Maybe, when you think about country roads, in your mind’s eye you see the curving blacktop roads in New England or West Virginia. The Internet will tell you about those roads, to slow down around curves, watch for wild animals and incoming traffic, to obey the speed limit, especially on curves.
Those aren’t my roads. Mine are gravel–six miles if I drive two miles to the Oketo corner, as we always called it although it’s now named Cherokee Road, and turn right for another four miles of gravel to where pavement begins. Or, if I head south to Highway 36, it’s nine miles of gravel before blacktop begins past the cemetery at Home, Kansas.
The rules for gravel are different and basic: slow down. No one who travels this stretch slows down much. Most of us have traveled it all our lives. We know where the rough spots are. We drive by the feel of the gravel.
According to everything2.com, you first need to know what gravel is, “…broken down rock material…” That, I expect, is fairly obvious. “The major difference between driving on gravel and driving on a sealed surface is that there is much less grip on gravel.” And there the tendency to slide comes into play.

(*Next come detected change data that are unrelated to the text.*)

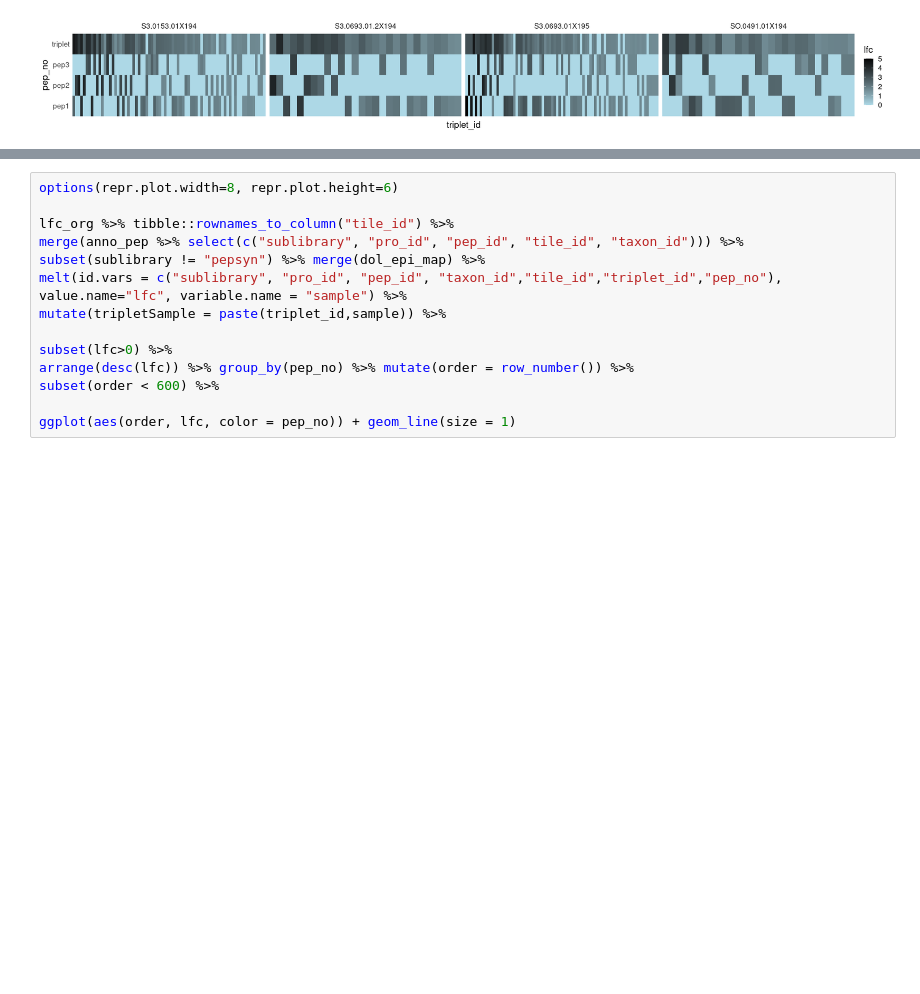
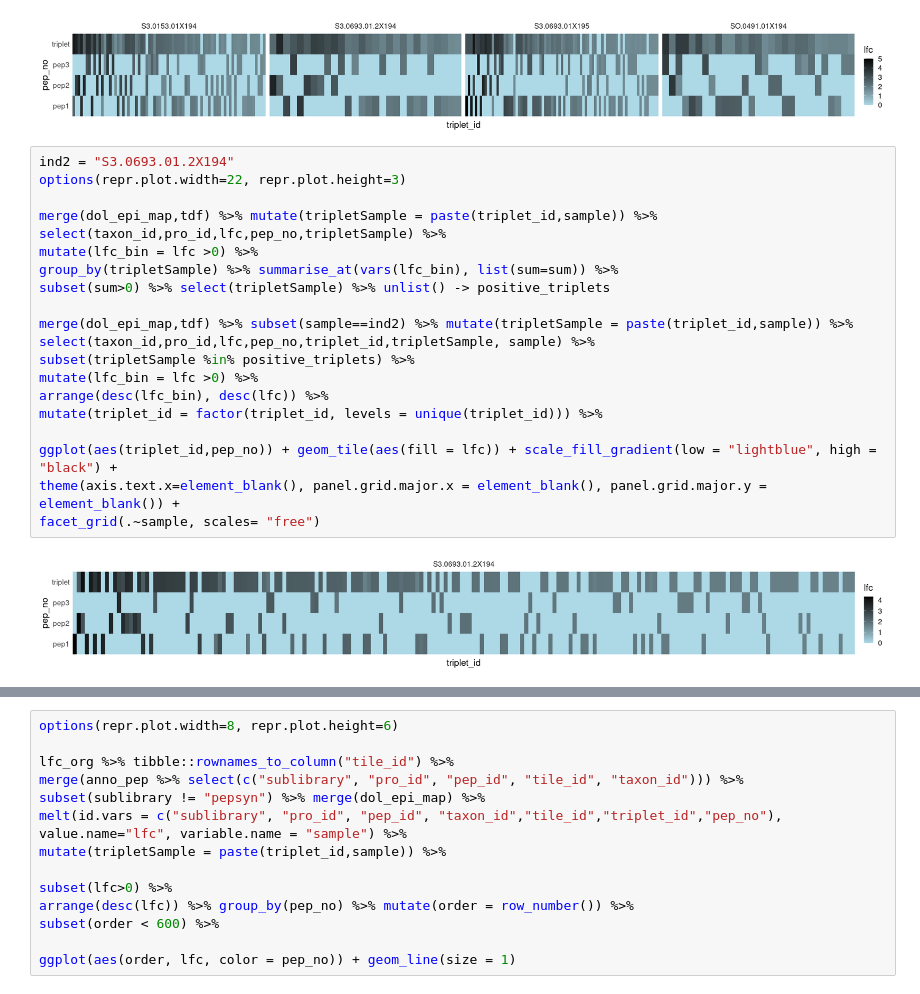
Before and after one commit to kepsi/Dolphyn, a Jupyter notebook: Manuscript Analyses/GPD_PhARscore_triplets.ipynb, the cells around one changed output, grey strips where cells are left out. Cells and saved outputs as stored; diff of their text form; blank space fills up the shorter version.

```diff
--- a/Manuscript Analyses/GPD_PhARscore_triplets.ipynb
+++ b/Manuscript Analyses/GPD_PhARscore_triplets.ipynb
@@ -60,3 +61,25 @@ theme(axis.text.x=element_blank(), panel.grid.major.x = element_blank(), panel.g
 facet_grid(.~sample, scales= "free")
 # %% [output]
 [figure]
+# %%
+ind2 = "S3.0693.01.2X194"
+options(repr.plot.width=22, repr.plot.height=3)
+
+merge(dol_epi_map,tdf) %>% mutate(tripletSample = paste(triplet_id,sample)) %>%
+select(taxon_id,pro_id,lfc,pep_no,tripletSample) %>%
+mutate(lfc_bin = lfc >0) %>%
+group_by(tripletSample) %>% summarise_at(vars(lfc_bin), list(sum=sum)) %>%
+subset(sum>0) %>% select(tripletSample) %>% unlist() -> positive_triplets
+
+merge(dol_epi_map,tdf) %>% subset(sample==ind2) %>% mutate(tripletSample = paste(triplet_id,sample)) %>%
+select(taxon_id,pro_id,lfc,pep_no,triplet_id,tripletSample, sample) %>%
+subset(tripletSample %in% positive_triplets) %>%
+mutate(lfc_bin = lfc >0) %>%
+arrange(desc(lfc_bin), desc(lfc)) %>%
+mutate(triplet_id = factor(triplet_id, levels = unique(triplet_id))) %>%
+
+ggplot(aes(triplet_id,pep_no)) + geom_tile(aes(fill = lfc)) + scale_fill_gradient(low = "lightblue", high = "black") +
+theme(axis.text.x=element_blank(), panel.grid.major.x = element_blank(), panel.grid.major.y = element_blank()) +
+facet_grid(.~sample, scales= "free")
+# %% [output]
+[figure, added]
```
Also changed, not shown: parts of 3 cells of this notebook, 8 other files.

That’s what any farm kid learns, driving a truck at a reckless speed on gravel.
I thought about that yesterday as I drove back from town. The township grader and driver were at work on the gravel stretch from Oketo to our corner where I turn north on 16th Road which used to be the Home road, but now it has a name, too. The driving was a little iffy where the grader left loose piles of gravel, but easily doable if I stayed in the two main lanes.
That’s another lesson farm kids learn. In general, there’s two good, worn down lanes with a third swerving to the side to play safe as you come to the top of a hill and swerving back to the two main tracks once you top the hill. That swerving to the side track happens on both sides of the hill and is an automatic movement. It’s what we do.

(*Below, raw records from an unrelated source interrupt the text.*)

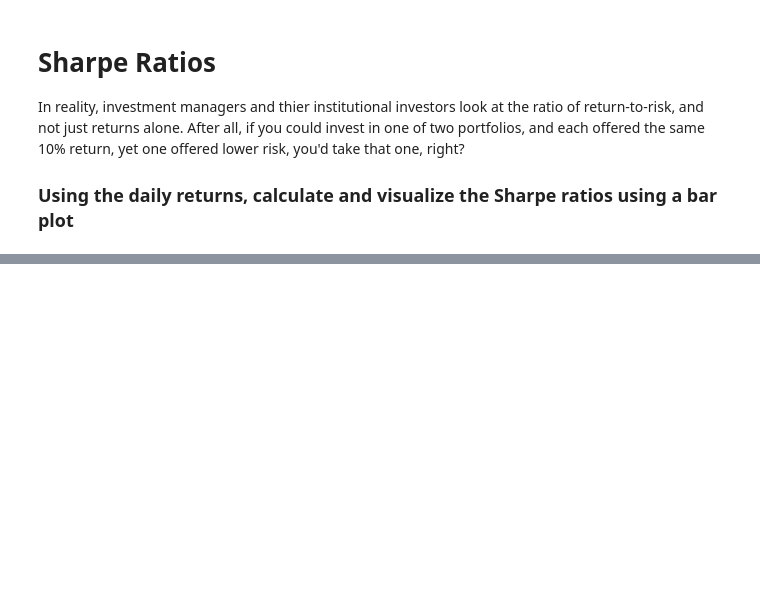
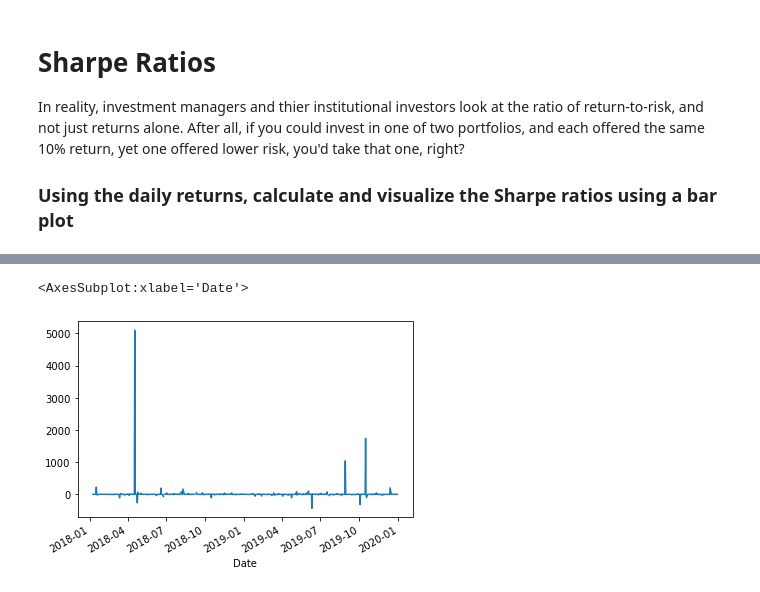
Before and after one commit to ObyNtech/module_4_challenge, a Jupyter notebook: whale_analysis.ipynb, the cells around one changed output, grey strips where cells are left out. Saved outputs shown, nothing was run; the diff lists cells and outputs as text; code cells hidden in the pictures; blank space fills up the shorter version.

```diff
--- a/whale_analysis.ipynb
+++ b/whale_analysis.ipynb
@@ -442,0 +616,10 @@ In reality, investment managers and thier institutional investors look at the ra
+# %%
+# Set weights
+weights = [1/3, 1/3, 1/3]
+
+L_weight = 1/3
+Otex_weight = 1/3
+Shop_weight = 1/3
+
+all_historical_portfolio_returns = L_weight * all_historical_data_df["L Close"] + Shop_weight * all_historical_data_df["Shop Close"] + Otex_weight* all_historical_data_df['Otex Close']
+all_historical_portfolio_returns
@@ -442,0 +640,6 @@ In reality, investment managers and thier institutional investors look at the ra
+# %%
+# plot sample data
+all_historical_portfolio_returns.plot()
+# %% [output]
+<AxesSubplot:xlabel='Date'>
+[figure, added]
```
Also changed, not shown: parts of 33 cells of this notebook.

As I turned north on 16th Road for the two mile stretch to our lane, I slowed down. The road is narrower here and less maintained. That’s when I realized I drive by the feel of the road. That’s the stretch when memory blooms, and I remembered taking the pickup one day when the folks went to town. For farm work, I’d started driving around age fourteen, so I don’t think I was very old, but I do know I was mad at having to stay home. I drove over to the west side and back at a reckless speed, caught the tires in loose gravel and flipped the truck. When I came to my senses, I walked home across the field. Boy, was Dad mad. Somewhere in those years, I also turned over the tractor after catching the plow in the barbwire fence on a too fast turn. He was mad that time, too, and carried accident insurance on me for the rest of my farm work youth. There was some doubt I’d make it to adulthood.

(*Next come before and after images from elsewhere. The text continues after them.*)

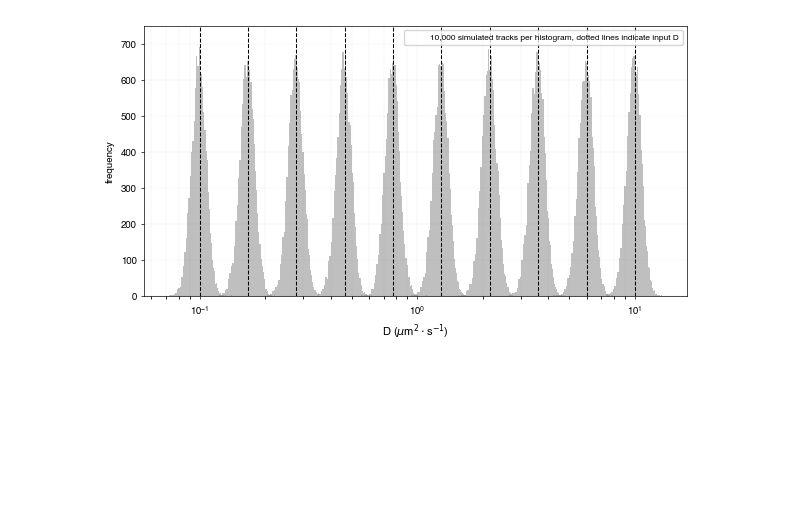
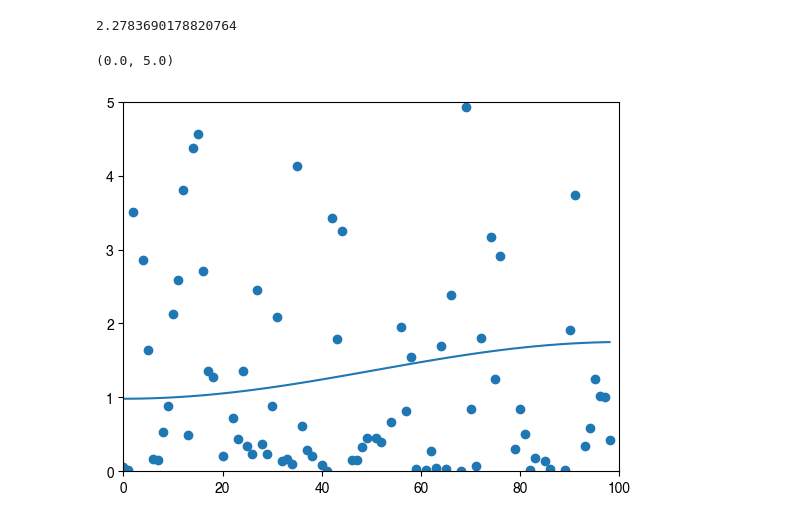
Before and after one commit to JBeckwith/DiffusionCodes, a Jupyter notebook: 20230822_CVE.ipynb, the cells around one changed output. Saved outputs shown, nothing was run; the diff lists cells and outputs as text; code cells hidden in the pictures; blank space fills up the shorter version.

```diff
--- a/20230822_CVE.ipynb
+++ b/20230822_CVE.ipynb
@@ -76,48 +21,29 @@ plt.show(block=False)
-# %%
-import matplotlib
-import matplotlib.pyplot as plt
-import numpy as np
-
-
-plt.rcParams['figure.figsize'] = [7, 3.5]
-plt.rcParams['font.size'] = 7
-
-# panel labels are 8 point font, ticks are 7 point font, annotations and legends are 6 point font
-
-# The maximum published width for a one-column
-# figure is 3.33 inches (240 pt). The maximum width for a two-column
-# figure is 6.69 inches (17 cm). The maximum depth of figures should be 8 ¼ in. (21.1 cm).
-
-plt.rcParams['svg.fonttype'] = 'none'
-matplotlib.rcParams['pdf.fonttype'] = 42
-matplotlib.rcParams['ps.fonttype'] = 42
-plt.rcParams['axes.linewidth'] = 0.5 # set the value globally
-lw=0.75
-lwg=0.25
-lwax = 0.5
-
-fig, axs = plt.subplots(1, 1)
-
-for i in np.arange(1):
-    axs.xaxis.set_tick_params(width=0.5, length=2)
-    axs.yaxis.set_tick_params(width=0.5, length=2)
-
-
-for i in np.arange(len(Ds)):
-    axs.hist(results[0, i, :], bins=bincalculator(results[0, i, :]), color='gray', alpha=0.5)
-    axs.vlines(x=Ds[i], ymin=0, ymax=750, ls='--', color='k', lw=lw)
-
-axs.plot(0, 0, label='10,000 simulated tracks per histogram, dotted lines indicate input D, solid lines indicate means', alpha=0)
-axs.set_ylim([0, 750])
-axs.grid(True,which="both",ls="--",c='gray', lw=lwg, alpha=0.25)
-
-axs.legend(fontsize=6)
-axs.set_xscale('log')
-axs.set_xlabel(r'D', fontsize=8)
-axs.set_ylabel('frequency')
-writefolder = '/home/jbeckwith/Documents/Dropbox (Cambridge University)/Chemistry/Lee/Talks+Posters/Subgroup/20230831/fig'
-
-plt.savefig(os.path.join(writefolder, 'CVE.svg'), format='svg', dpi=1200, transparent=True, bbox_inches='tight')
-plt.show(block=False)
-# %% [output]
-[figure, removed]
+# %%
+D, sigma, varD = CVE_F.CVE_Eq14(X, t)
+# %%
+sigma
+# %% [output]
+2.2783690178820764
+# %%
+from scipy import fft
+DST = TStep*(0.5*fft.dst(np.diff(X), type=1))
+# %%
+def theory_value(D, deltaT, sigma, R, k, N):
+    term1 = np.multiply(D, np.square(deltaT))
+    term2_1 = np.multiply(np.square(sigma), deltaT)
+    term2_2 = np.multiply(2., np.multiply(D, np.multiply(R, np.square(deltaT))))
+    term3 = np.subtract(1., np.cos(np.divide(np.multiply(np.pi, k), np.add(N, 1.))))
+    term2 = np.multiply(np.multiply(2., np.subtract(term2_1, term2_2)), term3)
+    return np.add(term1, term2)
+# %%
+Pk = (2*np.square(DST))/(TStep*(NSteps+1))
+k = np.arange(0, len(DST))
+A = theory_value(D, TStep, sigma, 1./6, k, len(X))/(DT*np.square(TStep))
+plt.scatter(k, Pk/(DT*np.square(TStep)))
+plt.plot(k, A)
+#plt.yscale('log')
+plt.xlim([0, 100])
+plt.ylim([0, 5])
+# %% [output]
+(0.0, 5.0)
+[figure, added]
```
Also changed, not shown: parts of 5 cells of this notebook, 1 other file.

Yesterday, a meadowlark trilled as I passed, five red-wing blackbirds swooped in front of my car, and a turkey scurried across the road.
Now, that’s worth slowing down for.